Please note that this is a cupless event, meaning they will have aid stations available on course, but no cups will be handed out. Runners will be allowed to fill up their water bottles or packs. The folks from Endurance Racing Series will also be selling ERS reusable cups that are easy to carry during any race or training. They will be available onsite that morning for purchase as well.

Endurance Race Series at Beaver Creek

  • Registration – 6 a.m.
  • Half marathon – 7:30 a.m.
  • 10k – 8 a.m.
  • 5k – 8:30 a.m.
  • All races start and finish at Creekside Park
  • For more information: www.enduranceraceseries.com

 “Frozen Jr.” Musical at the Vilar

For most kids, summer means lazy days in the sun, family vacations and summer camps but for the 60 students that are a part of the Vail Performing Arts Academy (VPAA), summer also means long hours dedicated to learning the lines and dance moves for Disney’s “Frozen Jr.”

The VPAA is one of the first theatre companies in the world to be granted the rights to the performance, making this production, which is based on the 2018 Broadway musical, extra special.

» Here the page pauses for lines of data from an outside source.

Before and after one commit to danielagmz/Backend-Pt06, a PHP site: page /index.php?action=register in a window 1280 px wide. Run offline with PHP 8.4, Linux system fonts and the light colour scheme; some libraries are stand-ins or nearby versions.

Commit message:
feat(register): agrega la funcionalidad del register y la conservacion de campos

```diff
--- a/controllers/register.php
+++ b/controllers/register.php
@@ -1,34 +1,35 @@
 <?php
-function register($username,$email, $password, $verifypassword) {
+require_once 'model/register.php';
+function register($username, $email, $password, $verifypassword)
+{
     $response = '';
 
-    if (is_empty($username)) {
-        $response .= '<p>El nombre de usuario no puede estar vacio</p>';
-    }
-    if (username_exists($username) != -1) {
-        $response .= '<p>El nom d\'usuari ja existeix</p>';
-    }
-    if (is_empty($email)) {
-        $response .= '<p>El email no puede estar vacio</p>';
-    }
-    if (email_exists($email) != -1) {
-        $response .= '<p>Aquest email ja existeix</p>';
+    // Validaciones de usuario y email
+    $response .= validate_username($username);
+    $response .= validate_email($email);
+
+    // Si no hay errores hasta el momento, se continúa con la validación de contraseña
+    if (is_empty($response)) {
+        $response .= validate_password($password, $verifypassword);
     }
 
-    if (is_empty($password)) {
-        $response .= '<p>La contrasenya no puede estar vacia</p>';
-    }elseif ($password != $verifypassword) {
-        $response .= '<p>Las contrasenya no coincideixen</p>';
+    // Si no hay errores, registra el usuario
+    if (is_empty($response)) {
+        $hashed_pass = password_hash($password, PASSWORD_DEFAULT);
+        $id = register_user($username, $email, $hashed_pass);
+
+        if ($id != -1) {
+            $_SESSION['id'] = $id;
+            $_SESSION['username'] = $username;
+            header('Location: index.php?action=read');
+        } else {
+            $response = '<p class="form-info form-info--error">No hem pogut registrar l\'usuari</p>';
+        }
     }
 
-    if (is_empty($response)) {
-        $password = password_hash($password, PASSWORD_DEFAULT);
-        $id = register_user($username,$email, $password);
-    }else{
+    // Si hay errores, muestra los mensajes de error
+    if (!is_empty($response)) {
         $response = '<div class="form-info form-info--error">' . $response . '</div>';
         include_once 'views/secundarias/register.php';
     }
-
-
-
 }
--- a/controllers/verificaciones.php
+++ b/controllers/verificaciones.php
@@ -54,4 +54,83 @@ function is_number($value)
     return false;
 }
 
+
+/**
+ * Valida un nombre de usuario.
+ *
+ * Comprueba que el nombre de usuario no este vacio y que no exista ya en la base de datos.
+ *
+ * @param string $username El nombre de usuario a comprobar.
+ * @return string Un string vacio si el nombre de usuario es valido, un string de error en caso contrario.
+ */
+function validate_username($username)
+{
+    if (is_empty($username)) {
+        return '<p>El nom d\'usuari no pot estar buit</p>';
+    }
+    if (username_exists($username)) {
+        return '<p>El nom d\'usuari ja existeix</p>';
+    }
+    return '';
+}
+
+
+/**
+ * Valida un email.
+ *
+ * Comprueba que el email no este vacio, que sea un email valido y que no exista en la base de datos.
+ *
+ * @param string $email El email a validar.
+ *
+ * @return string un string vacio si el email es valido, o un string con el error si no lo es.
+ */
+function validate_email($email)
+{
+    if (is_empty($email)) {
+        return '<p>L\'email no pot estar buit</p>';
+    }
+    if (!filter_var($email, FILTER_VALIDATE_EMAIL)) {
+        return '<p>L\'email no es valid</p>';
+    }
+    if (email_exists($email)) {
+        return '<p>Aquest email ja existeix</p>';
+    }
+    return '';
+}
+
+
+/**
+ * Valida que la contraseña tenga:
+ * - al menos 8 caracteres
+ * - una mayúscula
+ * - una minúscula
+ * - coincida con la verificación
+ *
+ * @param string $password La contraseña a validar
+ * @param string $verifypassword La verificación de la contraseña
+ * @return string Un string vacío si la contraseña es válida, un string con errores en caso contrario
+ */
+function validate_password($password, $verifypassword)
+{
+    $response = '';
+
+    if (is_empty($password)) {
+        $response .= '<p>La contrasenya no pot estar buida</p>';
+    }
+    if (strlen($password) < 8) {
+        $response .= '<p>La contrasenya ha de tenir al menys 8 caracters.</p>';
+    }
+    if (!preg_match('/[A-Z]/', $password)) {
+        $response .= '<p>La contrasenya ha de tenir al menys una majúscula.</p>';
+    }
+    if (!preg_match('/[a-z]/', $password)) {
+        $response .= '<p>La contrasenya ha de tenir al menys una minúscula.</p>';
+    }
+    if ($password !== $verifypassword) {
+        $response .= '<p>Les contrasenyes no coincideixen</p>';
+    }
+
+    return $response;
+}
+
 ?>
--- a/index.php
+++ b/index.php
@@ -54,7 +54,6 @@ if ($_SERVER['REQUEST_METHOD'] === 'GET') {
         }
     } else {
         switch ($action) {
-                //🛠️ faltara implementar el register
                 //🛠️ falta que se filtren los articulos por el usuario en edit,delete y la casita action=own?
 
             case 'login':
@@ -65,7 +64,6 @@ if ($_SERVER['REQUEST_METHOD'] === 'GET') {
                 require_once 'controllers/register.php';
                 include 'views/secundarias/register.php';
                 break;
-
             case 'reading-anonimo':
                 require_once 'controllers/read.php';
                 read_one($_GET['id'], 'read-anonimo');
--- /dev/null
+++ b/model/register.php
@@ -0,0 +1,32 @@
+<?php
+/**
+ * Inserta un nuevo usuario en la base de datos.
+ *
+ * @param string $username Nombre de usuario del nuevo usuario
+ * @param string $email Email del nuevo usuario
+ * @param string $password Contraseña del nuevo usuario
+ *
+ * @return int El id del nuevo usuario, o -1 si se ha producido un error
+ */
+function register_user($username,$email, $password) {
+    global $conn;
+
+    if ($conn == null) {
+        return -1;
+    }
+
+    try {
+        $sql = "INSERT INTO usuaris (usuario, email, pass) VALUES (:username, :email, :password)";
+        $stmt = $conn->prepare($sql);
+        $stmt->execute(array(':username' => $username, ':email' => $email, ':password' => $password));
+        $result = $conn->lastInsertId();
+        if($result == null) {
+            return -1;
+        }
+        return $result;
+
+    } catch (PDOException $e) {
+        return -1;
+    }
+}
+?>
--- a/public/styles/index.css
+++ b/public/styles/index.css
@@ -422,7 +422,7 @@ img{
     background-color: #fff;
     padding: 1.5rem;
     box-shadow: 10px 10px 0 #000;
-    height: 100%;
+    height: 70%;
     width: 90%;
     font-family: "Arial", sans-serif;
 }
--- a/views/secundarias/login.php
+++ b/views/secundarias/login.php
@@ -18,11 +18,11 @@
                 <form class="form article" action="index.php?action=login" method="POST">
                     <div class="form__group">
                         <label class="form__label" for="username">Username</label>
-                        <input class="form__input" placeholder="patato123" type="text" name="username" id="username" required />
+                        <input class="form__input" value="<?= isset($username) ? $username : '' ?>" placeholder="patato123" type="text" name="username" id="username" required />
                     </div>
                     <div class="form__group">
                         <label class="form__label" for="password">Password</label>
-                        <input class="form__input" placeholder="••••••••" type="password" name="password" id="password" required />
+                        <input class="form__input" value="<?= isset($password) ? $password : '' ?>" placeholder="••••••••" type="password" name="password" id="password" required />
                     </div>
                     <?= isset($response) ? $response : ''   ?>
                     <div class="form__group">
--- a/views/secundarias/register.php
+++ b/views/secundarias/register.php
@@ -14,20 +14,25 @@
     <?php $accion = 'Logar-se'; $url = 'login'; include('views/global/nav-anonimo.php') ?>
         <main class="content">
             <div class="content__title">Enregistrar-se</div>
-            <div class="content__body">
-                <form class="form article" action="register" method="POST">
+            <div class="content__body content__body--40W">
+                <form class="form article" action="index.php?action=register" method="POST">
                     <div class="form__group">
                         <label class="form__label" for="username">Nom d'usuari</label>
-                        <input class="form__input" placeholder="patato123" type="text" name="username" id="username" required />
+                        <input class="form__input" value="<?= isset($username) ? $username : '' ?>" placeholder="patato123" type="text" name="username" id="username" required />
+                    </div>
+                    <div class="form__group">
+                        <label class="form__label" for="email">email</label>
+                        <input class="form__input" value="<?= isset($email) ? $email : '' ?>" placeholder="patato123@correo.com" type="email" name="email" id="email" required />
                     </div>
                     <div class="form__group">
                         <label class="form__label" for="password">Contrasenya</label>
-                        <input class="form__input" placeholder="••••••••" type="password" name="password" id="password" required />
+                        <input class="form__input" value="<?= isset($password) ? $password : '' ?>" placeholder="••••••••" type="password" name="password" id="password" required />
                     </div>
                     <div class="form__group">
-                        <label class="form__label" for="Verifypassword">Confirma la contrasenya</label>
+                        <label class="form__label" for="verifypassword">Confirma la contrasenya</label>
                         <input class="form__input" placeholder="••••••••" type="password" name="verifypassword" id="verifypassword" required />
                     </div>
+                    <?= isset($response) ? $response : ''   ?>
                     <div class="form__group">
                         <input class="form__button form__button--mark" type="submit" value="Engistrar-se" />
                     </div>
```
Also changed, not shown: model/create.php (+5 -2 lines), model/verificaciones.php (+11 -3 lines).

Sing along with Elsa, Anna and the rest of the characters from the magical land of Arendelle when “Frozen Jr.” takes the stage at the Vilar Performing Arts Center on Sunday and Monday. “We invite the little ones (and big ones) in the audience to stand and sing along with our cast to “Let It Go!” in a rousing, jubilant finale,” said  VPAA executive producer, Annah Scully, in a press release.

“With a cast of beloved characters and loaded with magic, adventure, and plenty of humor, “Frozen Jr.” is sure to enchant and delight audiences of all ages,” Scully said.

“Frozen Jr.” will be performed at Vilar Performing Arts Center in Beaver Creek on Sunday, August 4 at 2:30 and 6:30 p.m. and on Monday, August 5 at 6:30 p.m. Tickets are $10 for reserved seating. Visit vilarpac.org or call 970-845-8497.